In all likelihood, though, the donors behind PEJ—which, by the way, has only four staff, including Brown, and has recruited a pro bono legal team—are the usual suspects. It will be the same donors who give money to pro-charter and ed reform groups, particularly those with a big presence in New York: Teach for America, Achievement First, the New Teacher Project, and so on. (Reshma Singh, the executive director of PEJ, previously worked for both Teach for America and Achievement First.) 

By and large, these donors are not conservative ideologues, as Korn suggests. Many are centrist, and some would even consider themselves progressives. Before David Welch took on the teacher tenure fight, his biggest donations had gone to the Natural Resources Defense Council, a liberal environmental group, and he has never made any political donations to Republican candidates. Many of the donors to Teach for America and Achievement First also donate to organizations that have a progressive agenda. 

The reflex in today's polarized political climate is to analyze every issue and every funder along a traditional left-right axis. But education reform work defies such analysis and, in particular, has split the Democratic coalition. Going after teacher tenure is likely to be even more popular with some Democrats than promoting charter schools, since the rigid work rules governing teachers strike many people as, well, crazy. 

And, yes, the managerial class that has wealth is likely to be especially open to an appeal by somebody like Campbell Brown to take on tenure, since anybody who has run an organization, whether in business or the nonprofit world, could never imagine having to go through extensive administrative hearings to lay off an employee, being forced to fire the most junior staff first or raising salaries based strictly on seniority. 
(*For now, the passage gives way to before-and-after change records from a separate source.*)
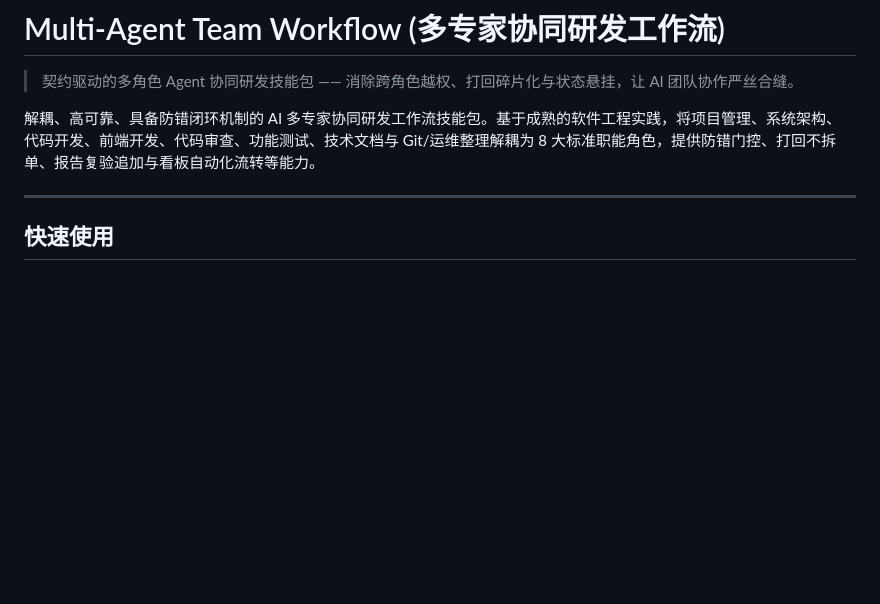
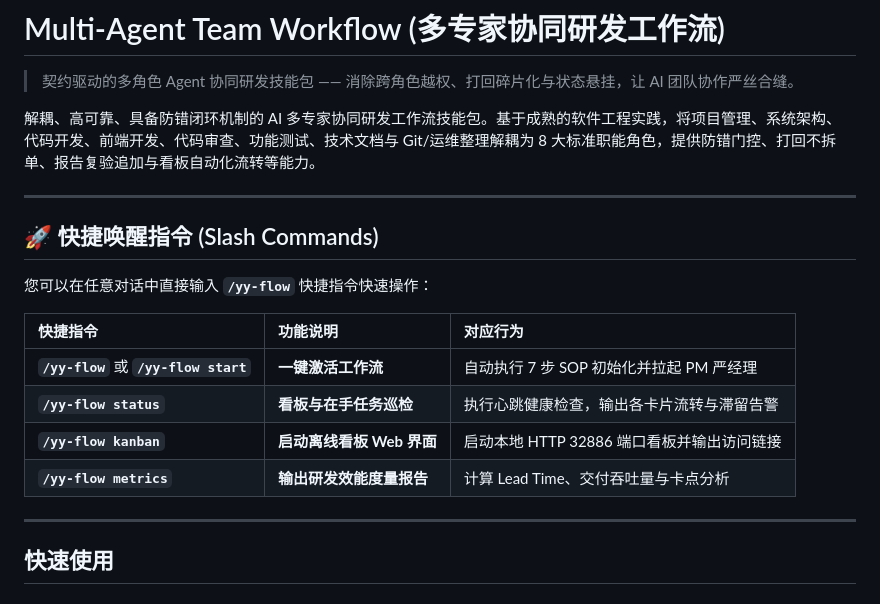
Before and after one commit to YuanYii/multi-agent-flow, a Markdown page: README.md, the part around the change. GitHub-like rendering; blank space fills up the shorter version.

Commit message:
feat(spec): 固化 /yy-flow 系列专有快捷唤醒指令与响应契约

```diff
--- a/README.md
+++ b/README.md
@@ -3,6 +3,19 @@
 > 契约驱动的多角色 Agent 协同研发技能包 —— 消除跨角色越权、打回碎片化与状态悬挂，让 AI 团队协作严丝合缝。
 
 解耦、高可靠、具备防错闭环机制的 AI 多专家协同研发工作流技能包。基于成熟的软件工程实践，将项目管理、系统架构、代码开发、前端开发、代码审查、功能测试、技术文档与 Git/运维整理解耦为 8 大标准职能角色，提供防错门控、打回不拆单、报告复验追加与看板自动化流转等能力。
+
+---
+
+## 🚀 快捷唤醒指令 (Slash Commands)
+
+您可以在任意对话中直接输入 **`/yy-flow`** 快捷指令快速操作：
+
+| 快捷指令 | 功能说明 | 对应行为 |
+| :--- | :--- | :--- |
+| **`/yy-flow`** 或 **`/yy-flow start`** | **一键激活工作流** | 自动执行 7 步 SOP 初始化并拉起 PM 严经理 |
+| **`/yy-flow status`** | **看板与在手任务巡检** | 执行心跳健康检查，输出各卡片流转与滞留告警 |
+| **`/yy-flow kanban`** | **启动离线看板 Web 界面** | 启动本地 HTTP 32886 端口看板并输出访问链接 |
+| **`/yy-flow metrics`** | **输出研发效能度量报告** | 计算 Lead Time、交付吞吐量与卡点分析 |
 
 ---
 
```
Also changed, not shown: SKILL.md (+15 -2 lines), rules/AGENTS.md (+11 -1 lines).
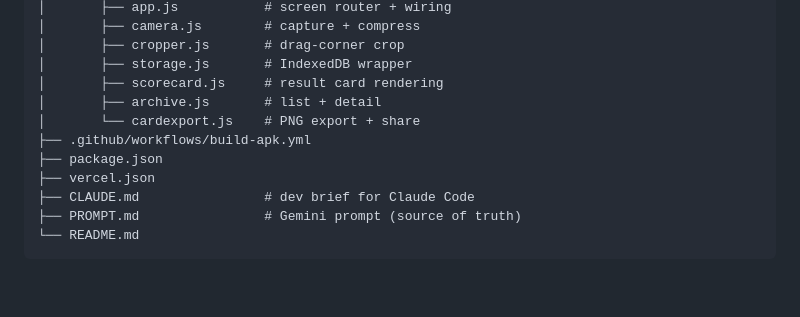
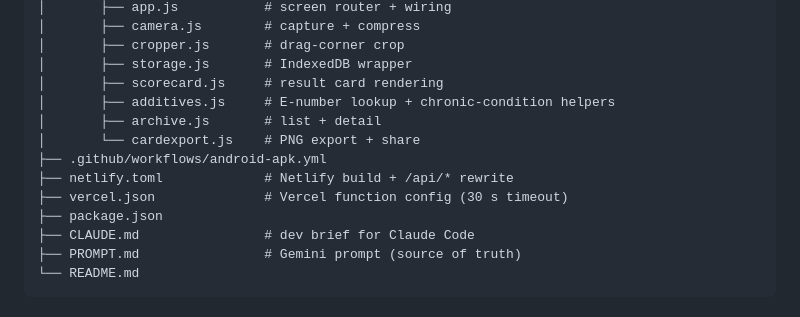
Before and after one commit to juanitto-maker/FooLab, a Markdown page: README.md, the part around one of its changes. Rendered like a GitHub page; blank space fills up the shorter version.

```diff
--- a/README.md
+++ b/README.md
@@ -69,11 +90,13 @@ foolab/
 │       ├── cropper.js       # drag-corner crop
 │       ├── storage.js       # IndexedDB wrapper
 │       ├── scorecard.js     # result card rendering
+│       ├── additives.js     # E-number lookup + chronic-condition helpers
 │       ├── archive.js       # list + detail
 │       └── cardexport.js    # PNG export + share
-├── .github/workflows/build-apk.yml
+├── .github/workflows/android-apk.yml
+├── netlify.toml             # Netlify build + /api/* rewrite
+├── vercel.json              # Vercel function config (30 s timeout)
 ├── package.json
-├── vercel.json
 ├── CLAUDE.md                # dev brief for Claude Code
 ├── PROMPT.md                # Gemini prompt (source of truth)
 └── README.md
```
Also changed, not shown: other parts of README.md (+41 -20 lines), CLAUDE.md (+15 -7 lines).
But Carl Korn is absolutely right about one thing: Campbell Brown should disclose her donors. As a former journalist, she should value the public's right to know. And doing so would surely reveal a list of donors that contains few surprises. 

One last thought: While the specter of private money seeking changes to public education through litigation may or may not unsettle you, it's definitely not a new tactic in New York State or elsewhere. The Education Law Center, funded by a variety of major foundations, has been using this strategy for many years, and sponsored the Campaign for Fiscal Equity, which challenged how New York finances its public schools. 

Interestingly, ELC also has an Education Justice program, with a website with a very similar URL to PEJ's. You can bet that they'll be some confusion about these two entities in the weeks and months to come. So just to clear: The funders behind the ELC, like the Ford Foundation, are not also behind PEJ. 

See Also:

What's Next for the Tech Philanthropist Targeting Teacher Tenure?

Funding Guide to Charter Schools